Why your old résumé needs updating

Chances are if you have not taken a look at your résumé in several years the format is dated. Most hiring managers only spend an average of seven seconds looking at a résumé. If your résumé is difficult to skim, it increases the chances of an employer passing over your résumé in favor of a candidate with an easier to read résumé. Just imagine if this article had huge indentations, and was poorly aligned. You probably would not make it halfway through before you stopped reading. The same can be said about your résumé.

Poor spacing between lines, extra indentations, and typefaces that are not compatible with both Mac and PC make for difficult-to-read résumés. The most impactful changes you can make are to remove all of your indentations so the document aligns perfectly, and to decrease your margin size. LifeClever has an excellent visual tutorial.

The content matters just as much as the format. Résumés filled with clichés such as “hard working,” “team player,” “proven track record,” or “motivated” are so overused that they have become meaningless buzz words to most potential employers. Employers want to SEE these qualities in their candidates. Instead of telling a hiring manager that you have these qualities, demonstrate them. State HOW these particular qualities have manifested value throughout your career. Think of your achievements and how your particular attributes have helped you accomplish those achievements. Expand on those specific attributes in the experience section of your résumé.

Specific attributes also form the foundation of your personal brand. In fact, your personal brand is the foundation upon which the powerful content of your résumé is built. Branding allows you to better market yourself and to stand out from the competition. A brand communicates who you are and the value you bring to an employer.
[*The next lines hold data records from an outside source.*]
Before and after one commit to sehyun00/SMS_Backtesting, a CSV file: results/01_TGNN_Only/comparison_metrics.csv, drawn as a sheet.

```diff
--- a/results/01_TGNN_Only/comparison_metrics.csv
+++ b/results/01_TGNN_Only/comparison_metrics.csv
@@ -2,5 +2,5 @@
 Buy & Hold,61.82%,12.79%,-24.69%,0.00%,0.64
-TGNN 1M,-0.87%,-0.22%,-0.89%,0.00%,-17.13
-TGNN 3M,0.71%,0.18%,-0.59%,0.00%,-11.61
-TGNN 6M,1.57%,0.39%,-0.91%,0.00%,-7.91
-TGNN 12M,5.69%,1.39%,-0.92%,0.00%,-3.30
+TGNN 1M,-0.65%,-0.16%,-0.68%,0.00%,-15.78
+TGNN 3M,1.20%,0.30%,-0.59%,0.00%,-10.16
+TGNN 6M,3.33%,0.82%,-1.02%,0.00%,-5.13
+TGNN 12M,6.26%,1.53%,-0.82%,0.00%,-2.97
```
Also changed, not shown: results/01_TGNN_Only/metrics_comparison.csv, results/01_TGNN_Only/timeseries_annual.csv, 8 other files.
A brand also allows you to demonstrate to an employer what you offer above and beyond the qualifications listed on a position, how you are a good fit for the company, and the numerous ways you have made significant contributions to previous employers. To create and infuse your brand throughout your résumé consider your talents, your skills, your most valuable personal attributes, your passion, and what makes you stand out from other potential candidates.

Many résumés are read online. Keeping that in mind, it is important to use keywords in order to ensure your résumé is found by potential employers, but they must be used in context. Keywords are a series of words related to your skills, your experience, and the position you are seeking that employers use to find your résumé among other applicants. Some résumés without keywords are never even seen. While these words are literally the key to being seen by potential employers, using too many keywords can raise red flags and cause an employer to reject your résumé. Use these words with care.

 

Updating your résumé

If you have decided your résumé is in need of an update, we can help. Check out our video series “Scrap your résumé if it has these 10 things,” to guide you in the revision of your résumé. We also offer branded résumé writing services, including semi-branded low-budget options. If you want to update your résumé yourself, we have a DIY Résumé Summary Builder (it requires Microsoft Word 2010 or newer). To be ready for an opportunity at any time, tailor your résumé for your next ideal position, and update it at least every year, if not twice a year. Keep that file of achievements handy.

 

The purpose of your résumé is to entice employers to invite you for an interview. An old résumé may garner some responses from employers, but the response will be much higher with a résumé that is current with the times. The task of updating a résumé can be daunting, especially now that you know what is required of an effective résumé, but the more often you go through the process, the faster it goes. After all, having a powerful résumé will pay dividends when you are able to shoot it right over to your next boss that same day, and you are quickly invited to interview. Have the peace of mind knowing that your résumé is ready to go at any time, even if you are not actively searching for work. Consider it a critical component for your self-generated job security.